Stored items |
=======
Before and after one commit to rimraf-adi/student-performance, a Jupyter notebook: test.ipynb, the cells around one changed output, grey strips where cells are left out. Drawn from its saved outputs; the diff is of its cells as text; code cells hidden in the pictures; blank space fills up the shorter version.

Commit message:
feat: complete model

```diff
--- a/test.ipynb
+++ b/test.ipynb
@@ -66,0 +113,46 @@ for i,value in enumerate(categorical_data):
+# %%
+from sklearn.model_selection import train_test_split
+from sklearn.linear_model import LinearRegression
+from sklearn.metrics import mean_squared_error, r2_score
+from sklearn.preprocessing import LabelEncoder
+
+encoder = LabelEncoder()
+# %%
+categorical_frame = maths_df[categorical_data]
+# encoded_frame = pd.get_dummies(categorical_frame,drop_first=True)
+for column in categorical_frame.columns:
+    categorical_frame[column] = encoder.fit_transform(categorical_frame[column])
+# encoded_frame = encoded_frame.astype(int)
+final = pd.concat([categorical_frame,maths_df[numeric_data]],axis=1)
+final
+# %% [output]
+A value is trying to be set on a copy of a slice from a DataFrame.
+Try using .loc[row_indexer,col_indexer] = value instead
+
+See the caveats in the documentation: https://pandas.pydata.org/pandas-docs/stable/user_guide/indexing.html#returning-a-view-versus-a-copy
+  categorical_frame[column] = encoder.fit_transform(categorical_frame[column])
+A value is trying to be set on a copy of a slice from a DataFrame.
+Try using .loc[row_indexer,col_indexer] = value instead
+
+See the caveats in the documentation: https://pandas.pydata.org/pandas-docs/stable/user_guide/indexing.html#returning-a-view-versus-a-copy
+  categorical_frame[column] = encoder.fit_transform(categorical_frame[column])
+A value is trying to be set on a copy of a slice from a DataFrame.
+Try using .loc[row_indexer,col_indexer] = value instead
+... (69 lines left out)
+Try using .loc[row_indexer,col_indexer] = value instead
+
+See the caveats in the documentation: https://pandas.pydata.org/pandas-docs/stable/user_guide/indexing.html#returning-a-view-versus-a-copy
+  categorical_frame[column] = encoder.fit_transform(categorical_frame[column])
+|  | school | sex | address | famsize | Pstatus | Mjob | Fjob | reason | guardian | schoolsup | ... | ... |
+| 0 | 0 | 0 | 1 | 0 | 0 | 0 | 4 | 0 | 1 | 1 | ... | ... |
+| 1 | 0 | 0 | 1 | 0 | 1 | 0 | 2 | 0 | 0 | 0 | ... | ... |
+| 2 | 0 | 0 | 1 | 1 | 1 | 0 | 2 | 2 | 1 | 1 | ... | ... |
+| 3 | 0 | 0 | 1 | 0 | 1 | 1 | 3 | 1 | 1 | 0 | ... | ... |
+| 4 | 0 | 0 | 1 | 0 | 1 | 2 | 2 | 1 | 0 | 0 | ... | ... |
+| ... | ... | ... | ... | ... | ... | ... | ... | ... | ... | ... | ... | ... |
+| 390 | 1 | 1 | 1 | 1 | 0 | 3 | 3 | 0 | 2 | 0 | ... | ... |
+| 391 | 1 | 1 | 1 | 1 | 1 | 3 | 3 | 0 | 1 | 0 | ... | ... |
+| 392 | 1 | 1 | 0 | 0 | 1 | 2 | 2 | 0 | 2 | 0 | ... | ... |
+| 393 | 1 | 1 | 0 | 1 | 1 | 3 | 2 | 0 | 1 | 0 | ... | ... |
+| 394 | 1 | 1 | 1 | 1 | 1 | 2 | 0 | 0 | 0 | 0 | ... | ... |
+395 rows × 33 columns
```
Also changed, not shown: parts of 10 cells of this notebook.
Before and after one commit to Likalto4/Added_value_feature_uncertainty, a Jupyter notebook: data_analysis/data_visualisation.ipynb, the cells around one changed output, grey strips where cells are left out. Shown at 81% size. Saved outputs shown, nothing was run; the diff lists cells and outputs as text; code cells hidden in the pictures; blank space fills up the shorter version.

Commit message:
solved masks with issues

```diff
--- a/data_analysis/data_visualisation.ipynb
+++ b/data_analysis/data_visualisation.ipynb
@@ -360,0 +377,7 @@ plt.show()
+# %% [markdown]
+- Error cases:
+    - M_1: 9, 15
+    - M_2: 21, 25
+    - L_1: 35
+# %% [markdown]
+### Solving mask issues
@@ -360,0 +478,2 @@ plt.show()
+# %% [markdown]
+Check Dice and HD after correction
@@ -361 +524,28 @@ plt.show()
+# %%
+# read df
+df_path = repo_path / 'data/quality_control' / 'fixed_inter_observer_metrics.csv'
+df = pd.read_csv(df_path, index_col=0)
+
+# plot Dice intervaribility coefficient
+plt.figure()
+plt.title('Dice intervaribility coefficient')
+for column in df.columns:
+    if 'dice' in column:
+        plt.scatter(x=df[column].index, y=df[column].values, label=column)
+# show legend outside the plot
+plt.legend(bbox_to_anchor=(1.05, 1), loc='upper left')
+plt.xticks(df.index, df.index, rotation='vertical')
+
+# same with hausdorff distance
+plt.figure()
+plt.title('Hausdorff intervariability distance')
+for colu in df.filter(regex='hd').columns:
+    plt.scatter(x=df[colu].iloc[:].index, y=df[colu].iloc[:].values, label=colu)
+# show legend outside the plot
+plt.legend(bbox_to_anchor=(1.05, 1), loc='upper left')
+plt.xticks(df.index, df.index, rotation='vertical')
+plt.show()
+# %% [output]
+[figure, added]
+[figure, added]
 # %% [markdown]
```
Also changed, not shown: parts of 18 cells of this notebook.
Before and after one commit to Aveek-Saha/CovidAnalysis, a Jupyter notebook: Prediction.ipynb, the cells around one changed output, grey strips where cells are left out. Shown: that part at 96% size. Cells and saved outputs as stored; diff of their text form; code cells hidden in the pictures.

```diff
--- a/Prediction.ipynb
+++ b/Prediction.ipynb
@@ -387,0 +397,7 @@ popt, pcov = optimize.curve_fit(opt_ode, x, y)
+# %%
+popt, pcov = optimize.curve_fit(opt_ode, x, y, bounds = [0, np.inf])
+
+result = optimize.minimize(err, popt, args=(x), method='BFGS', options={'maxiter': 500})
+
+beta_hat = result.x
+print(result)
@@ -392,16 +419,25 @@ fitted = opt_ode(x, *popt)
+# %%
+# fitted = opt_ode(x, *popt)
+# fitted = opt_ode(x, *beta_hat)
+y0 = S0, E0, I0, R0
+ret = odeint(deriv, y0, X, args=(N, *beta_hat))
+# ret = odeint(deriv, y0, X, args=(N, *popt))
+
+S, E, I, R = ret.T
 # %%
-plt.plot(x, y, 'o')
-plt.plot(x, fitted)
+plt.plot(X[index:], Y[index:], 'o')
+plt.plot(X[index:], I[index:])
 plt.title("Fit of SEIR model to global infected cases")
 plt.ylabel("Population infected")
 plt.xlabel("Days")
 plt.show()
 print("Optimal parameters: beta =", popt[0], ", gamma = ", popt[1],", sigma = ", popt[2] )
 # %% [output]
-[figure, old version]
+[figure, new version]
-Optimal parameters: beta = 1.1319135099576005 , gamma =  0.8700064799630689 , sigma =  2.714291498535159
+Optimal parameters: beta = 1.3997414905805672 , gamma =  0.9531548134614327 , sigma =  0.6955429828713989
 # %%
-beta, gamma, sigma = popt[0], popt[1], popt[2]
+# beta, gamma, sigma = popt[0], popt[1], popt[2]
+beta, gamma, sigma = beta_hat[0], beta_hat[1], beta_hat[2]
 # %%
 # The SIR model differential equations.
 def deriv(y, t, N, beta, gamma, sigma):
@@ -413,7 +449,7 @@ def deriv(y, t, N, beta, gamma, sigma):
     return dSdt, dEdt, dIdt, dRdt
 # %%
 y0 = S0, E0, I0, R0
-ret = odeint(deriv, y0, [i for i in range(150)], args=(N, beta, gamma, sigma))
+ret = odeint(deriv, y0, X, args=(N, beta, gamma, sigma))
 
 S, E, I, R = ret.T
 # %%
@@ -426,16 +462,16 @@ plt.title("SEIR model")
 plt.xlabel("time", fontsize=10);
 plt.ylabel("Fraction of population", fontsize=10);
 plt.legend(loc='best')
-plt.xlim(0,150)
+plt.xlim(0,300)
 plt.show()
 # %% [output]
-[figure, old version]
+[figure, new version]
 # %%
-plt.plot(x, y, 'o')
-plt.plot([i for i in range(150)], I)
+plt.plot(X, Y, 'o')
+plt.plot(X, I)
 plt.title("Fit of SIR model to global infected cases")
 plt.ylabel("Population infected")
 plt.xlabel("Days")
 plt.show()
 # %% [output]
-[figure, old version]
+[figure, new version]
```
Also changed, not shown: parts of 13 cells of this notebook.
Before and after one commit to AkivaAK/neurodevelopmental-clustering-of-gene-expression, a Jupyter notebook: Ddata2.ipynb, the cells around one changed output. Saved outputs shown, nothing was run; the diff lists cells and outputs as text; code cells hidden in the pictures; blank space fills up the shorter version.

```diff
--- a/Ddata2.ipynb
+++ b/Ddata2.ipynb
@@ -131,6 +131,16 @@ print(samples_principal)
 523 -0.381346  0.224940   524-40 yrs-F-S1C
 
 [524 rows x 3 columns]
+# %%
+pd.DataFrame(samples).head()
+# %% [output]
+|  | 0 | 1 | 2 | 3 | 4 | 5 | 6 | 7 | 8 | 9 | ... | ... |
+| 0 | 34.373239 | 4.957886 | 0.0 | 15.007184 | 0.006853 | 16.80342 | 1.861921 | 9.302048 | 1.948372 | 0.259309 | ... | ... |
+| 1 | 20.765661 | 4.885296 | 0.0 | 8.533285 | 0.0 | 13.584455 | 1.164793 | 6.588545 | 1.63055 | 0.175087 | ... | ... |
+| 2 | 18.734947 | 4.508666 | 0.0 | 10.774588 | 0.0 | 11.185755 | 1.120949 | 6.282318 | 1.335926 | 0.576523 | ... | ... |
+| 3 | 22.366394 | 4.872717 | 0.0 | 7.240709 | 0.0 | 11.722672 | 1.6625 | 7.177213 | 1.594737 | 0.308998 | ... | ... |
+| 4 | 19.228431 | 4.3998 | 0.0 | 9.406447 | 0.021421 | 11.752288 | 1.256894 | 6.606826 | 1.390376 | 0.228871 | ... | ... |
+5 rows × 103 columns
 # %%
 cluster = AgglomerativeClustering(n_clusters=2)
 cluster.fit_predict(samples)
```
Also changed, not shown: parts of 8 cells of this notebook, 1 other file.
=======
Task prompt | Show all lines above containing "values".

Task answer |
+        plt.scatter(x=df[column].index, y=df[column].values, label=column)
+    plt.scatter(x=df[colu].iloc[:].index, y=df[colu].iloc[:].values, label=colu)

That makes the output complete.